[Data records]
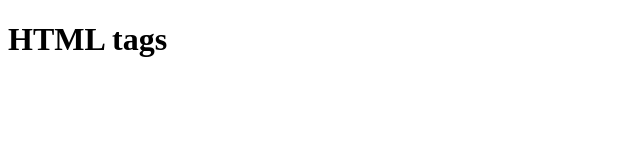
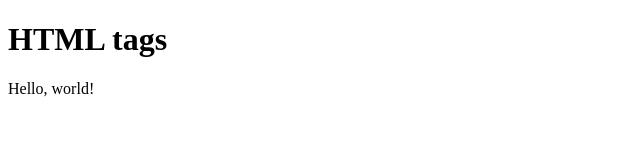
Before and after one commit to dominion-30/sample_website, a plain HTML site: page index.html in a window 1280 px wide. Shown: the whole page, without its empty margins (0-640 px from the left). Drawn offline with Linux system fonts and the light colour scheme.

Commit message:
Add a short paragraph

```diff
--- a/index.html
+++ b/index.html
@@ -8,6 +8,7 @@
 </head>
 <body>
     <h1>HTML tags</h1>
+    <p>Hello, world!</p>
 
 </body>
 </html>
```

## EXERCISE REQUIREMENTS
Pull out all lines of the data with the string "index".

## ANSWER SECTION
Before and after one commit to dominion-30/sample_website, a plain HTML site: page index.html in a window 1280 px wide. Shown: the whole page, without its empty margins (0-640 px from the left). Drawn offline with Linux system fonts and the light colour scheme.
--- a/index.html
+++ b/index.html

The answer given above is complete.